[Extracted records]
=-=-=

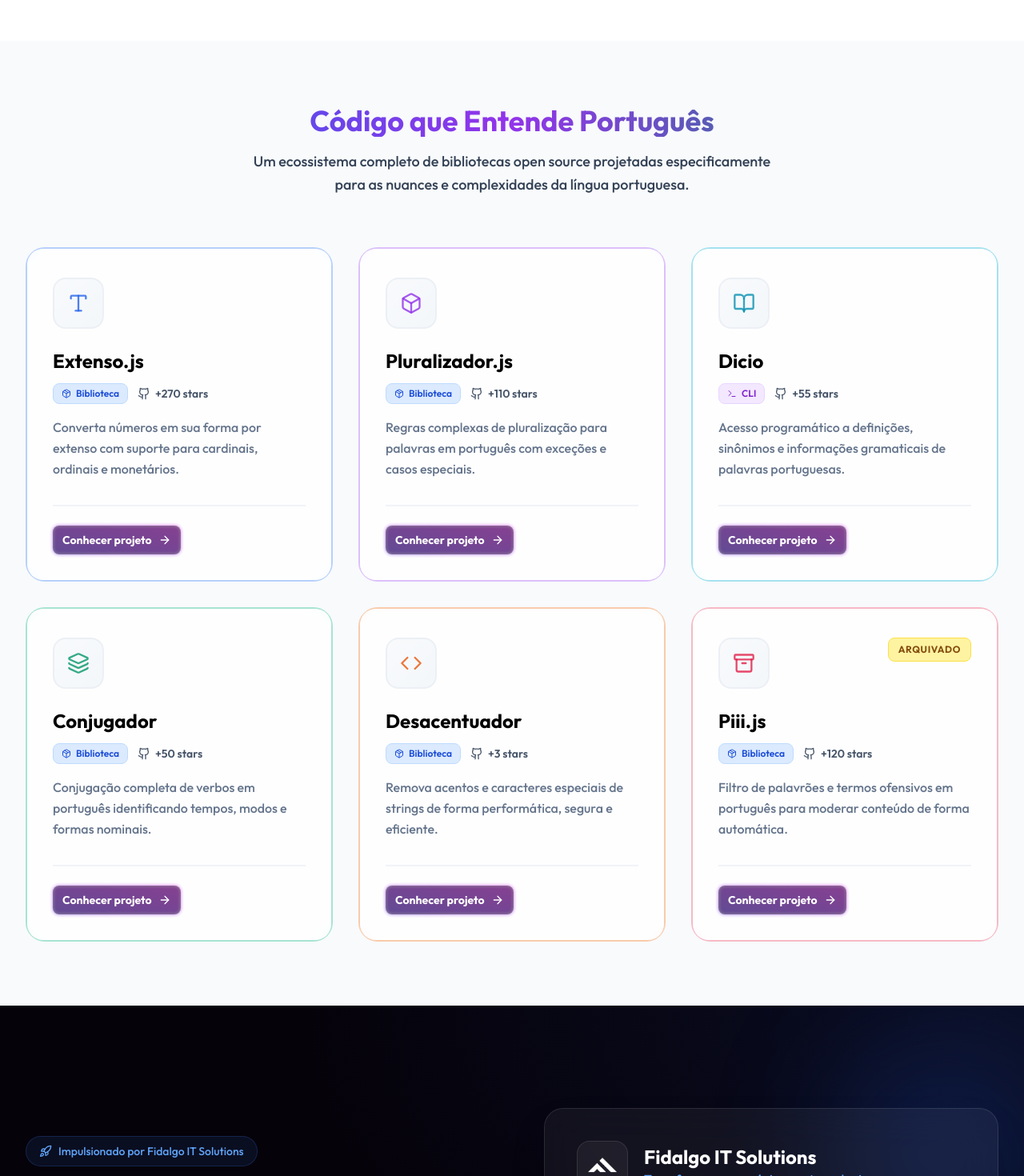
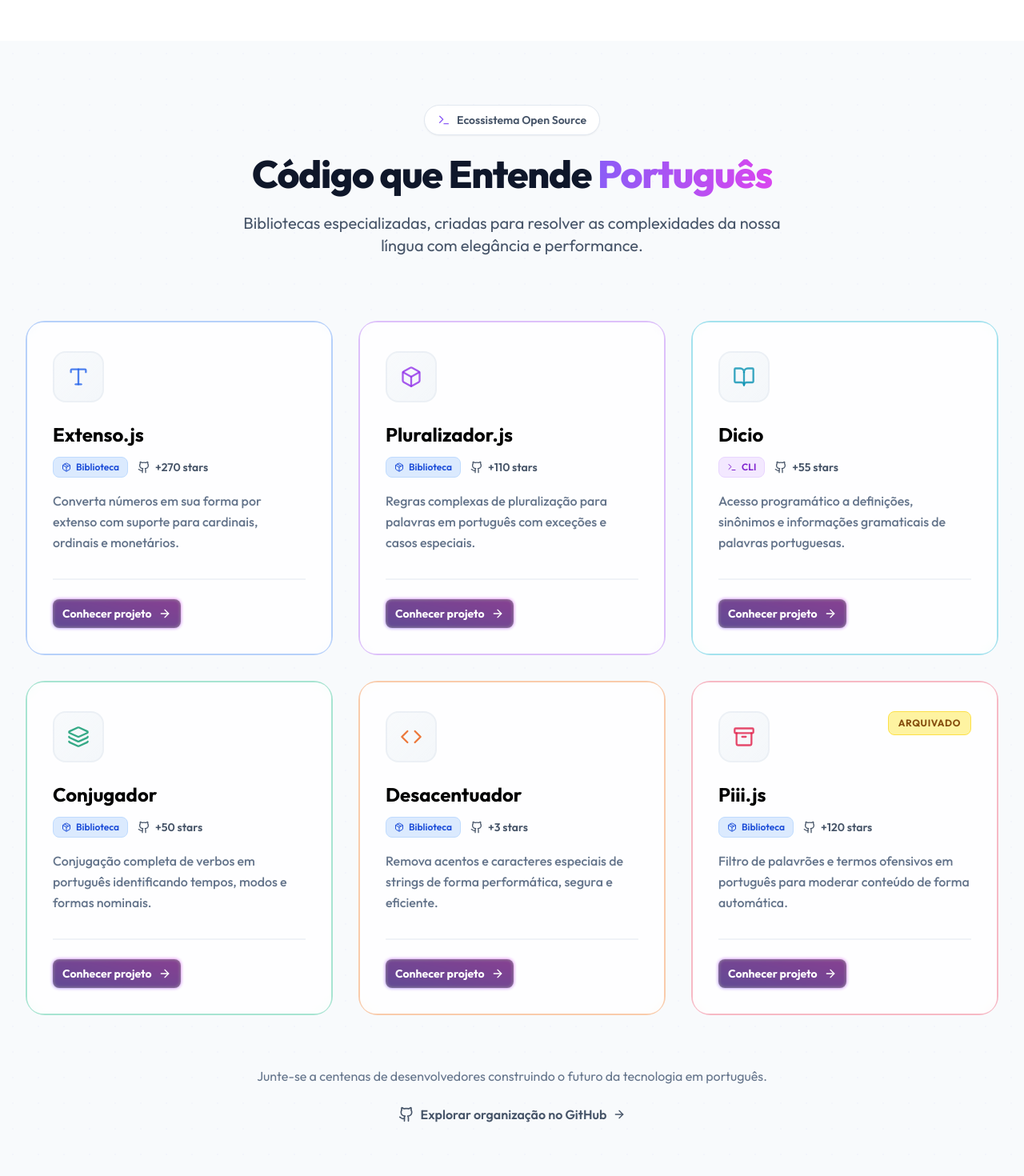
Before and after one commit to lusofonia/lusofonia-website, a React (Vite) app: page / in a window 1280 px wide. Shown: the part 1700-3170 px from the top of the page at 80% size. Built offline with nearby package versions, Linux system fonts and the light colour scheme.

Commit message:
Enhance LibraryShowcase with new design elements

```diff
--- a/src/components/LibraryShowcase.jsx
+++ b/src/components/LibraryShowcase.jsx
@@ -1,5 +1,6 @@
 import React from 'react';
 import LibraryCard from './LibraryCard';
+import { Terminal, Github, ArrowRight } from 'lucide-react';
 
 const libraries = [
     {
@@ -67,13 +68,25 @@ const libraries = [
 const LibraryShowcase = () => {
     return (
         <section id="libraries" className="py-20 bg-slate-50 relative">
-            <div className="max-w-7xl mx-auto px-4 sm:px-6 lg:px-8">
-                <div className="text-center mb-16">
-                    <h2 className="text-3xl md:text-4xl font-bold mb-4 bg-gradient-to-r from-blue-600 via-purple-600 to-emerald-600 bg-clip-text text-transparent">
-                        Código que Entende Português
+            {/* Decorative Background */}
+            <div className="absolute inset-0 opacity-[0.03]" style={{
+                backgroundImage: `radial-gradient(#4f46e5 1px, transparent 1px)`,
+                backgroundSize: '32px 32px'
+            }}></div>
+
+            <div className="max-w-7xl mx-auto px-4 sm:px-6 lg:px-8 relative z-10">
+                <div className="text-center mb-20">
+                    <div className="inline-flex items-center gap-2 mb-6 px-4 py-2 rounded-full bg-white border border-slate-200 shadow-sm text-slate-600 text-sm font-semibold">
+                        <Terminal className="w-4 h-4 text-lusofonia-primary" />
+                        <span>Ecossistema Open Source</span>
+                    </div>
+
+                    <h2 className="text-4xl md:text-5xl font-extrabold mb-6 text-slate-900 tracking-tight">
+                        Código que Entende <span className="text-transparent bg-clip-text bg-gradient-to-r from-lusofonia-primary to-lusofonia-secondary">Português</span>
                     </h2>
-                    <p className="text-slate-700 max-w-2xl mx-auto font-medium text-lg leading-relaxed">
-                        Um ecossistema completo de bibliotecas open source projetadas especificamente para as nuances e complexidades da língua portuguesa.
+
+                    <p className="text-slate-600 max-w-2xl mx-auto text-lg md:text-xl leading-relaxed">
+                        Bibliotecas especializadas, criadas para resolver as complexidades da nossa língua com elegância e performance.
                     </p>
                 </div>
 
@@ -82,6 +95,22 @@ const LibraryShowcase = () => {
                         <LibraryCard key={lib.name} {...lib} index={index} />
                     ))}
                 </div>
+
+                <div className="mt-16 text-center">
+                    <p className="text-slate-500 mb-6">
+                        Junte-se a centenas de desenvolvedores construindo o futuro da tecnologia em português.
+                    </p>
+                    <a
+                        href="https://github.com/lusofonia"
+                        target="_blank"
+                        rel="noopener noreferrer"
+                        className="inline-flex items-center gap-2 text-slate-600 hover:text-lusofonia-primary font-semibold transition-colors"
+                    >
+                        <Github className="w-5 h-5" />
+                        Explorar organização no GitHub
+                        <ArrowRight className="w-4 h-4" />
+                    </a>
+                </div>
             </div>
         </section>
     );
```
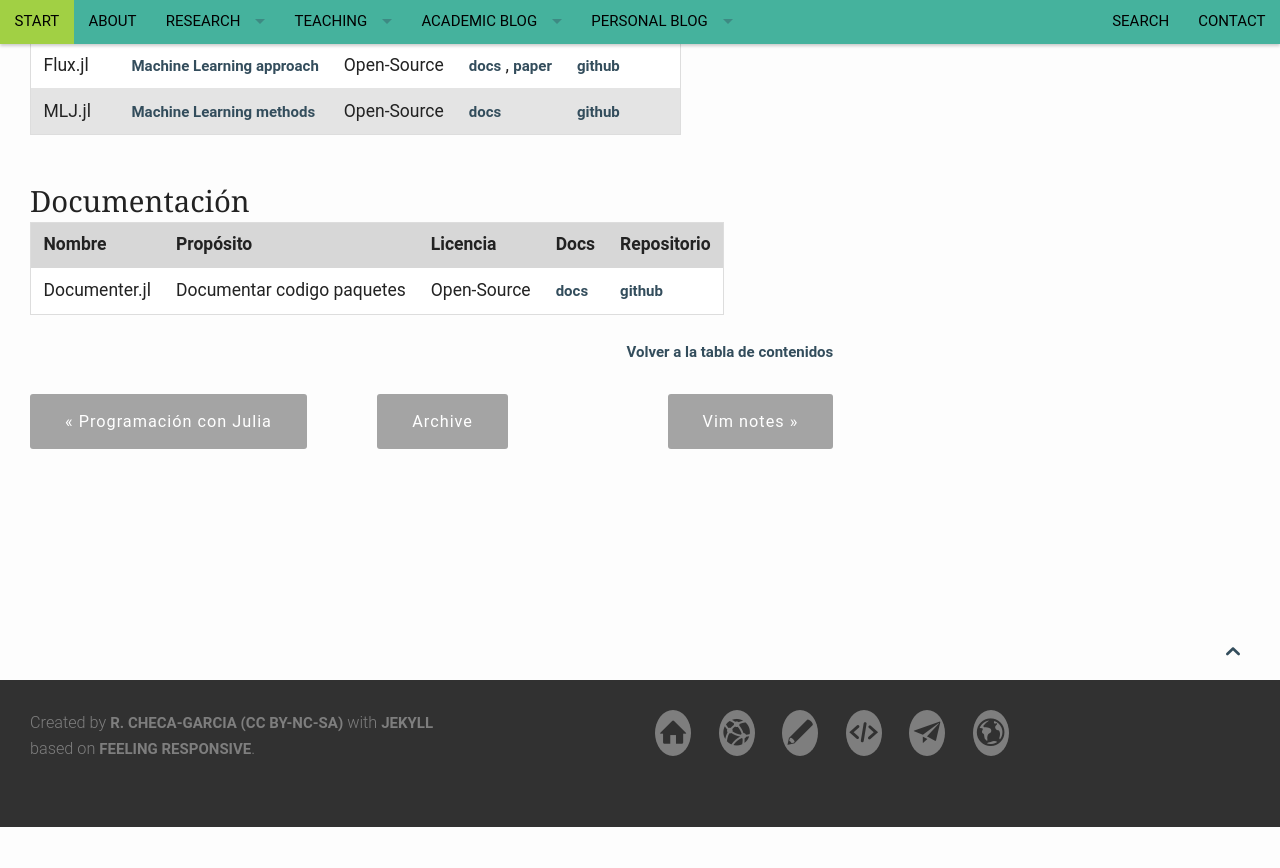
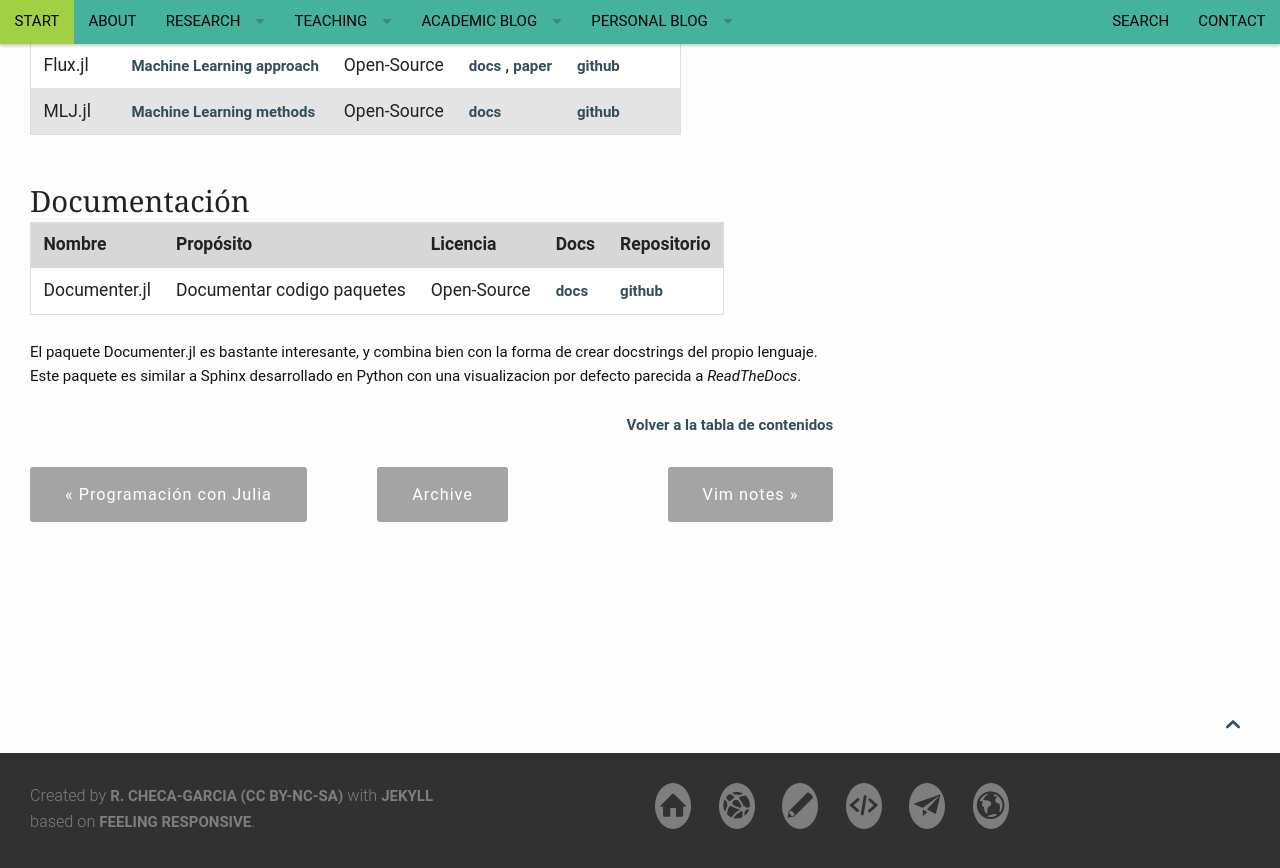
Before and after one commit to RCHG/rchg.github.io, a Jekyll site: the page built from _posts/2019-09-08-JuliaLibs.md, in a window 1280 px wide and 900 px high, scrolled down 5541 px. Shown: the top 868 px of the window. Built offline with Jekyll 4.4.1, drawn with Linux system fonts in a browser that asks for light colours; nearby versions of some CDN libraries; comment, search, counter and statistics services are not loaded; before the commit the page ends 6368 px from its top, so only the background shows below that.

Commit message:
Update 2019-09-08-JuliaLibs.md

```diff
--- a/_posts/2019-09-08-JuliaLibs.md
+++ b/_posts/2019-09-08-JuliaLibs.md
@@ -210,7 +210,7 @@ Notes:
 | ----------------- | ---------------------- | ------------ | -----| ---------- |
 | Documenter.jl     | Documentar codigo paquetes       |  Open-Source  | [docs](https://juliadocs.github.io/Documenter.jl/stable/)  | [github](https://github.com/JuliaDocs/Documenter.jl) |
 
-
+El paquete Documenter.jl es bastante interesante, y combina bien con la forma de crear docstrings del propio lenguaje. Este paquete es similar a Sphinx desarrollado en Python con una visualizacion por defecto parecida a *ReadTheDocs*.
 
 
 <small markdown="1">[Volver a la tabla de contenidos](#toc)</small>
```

=-=-=

- **Try it**
Please return a copy of each line in the entries that has the string "import".

- **Task result**
 import React from 'react';
 import LibraryCard from './LibraryCard';
+import { Terminal, Github, ArrowRight } from 'lucide-react';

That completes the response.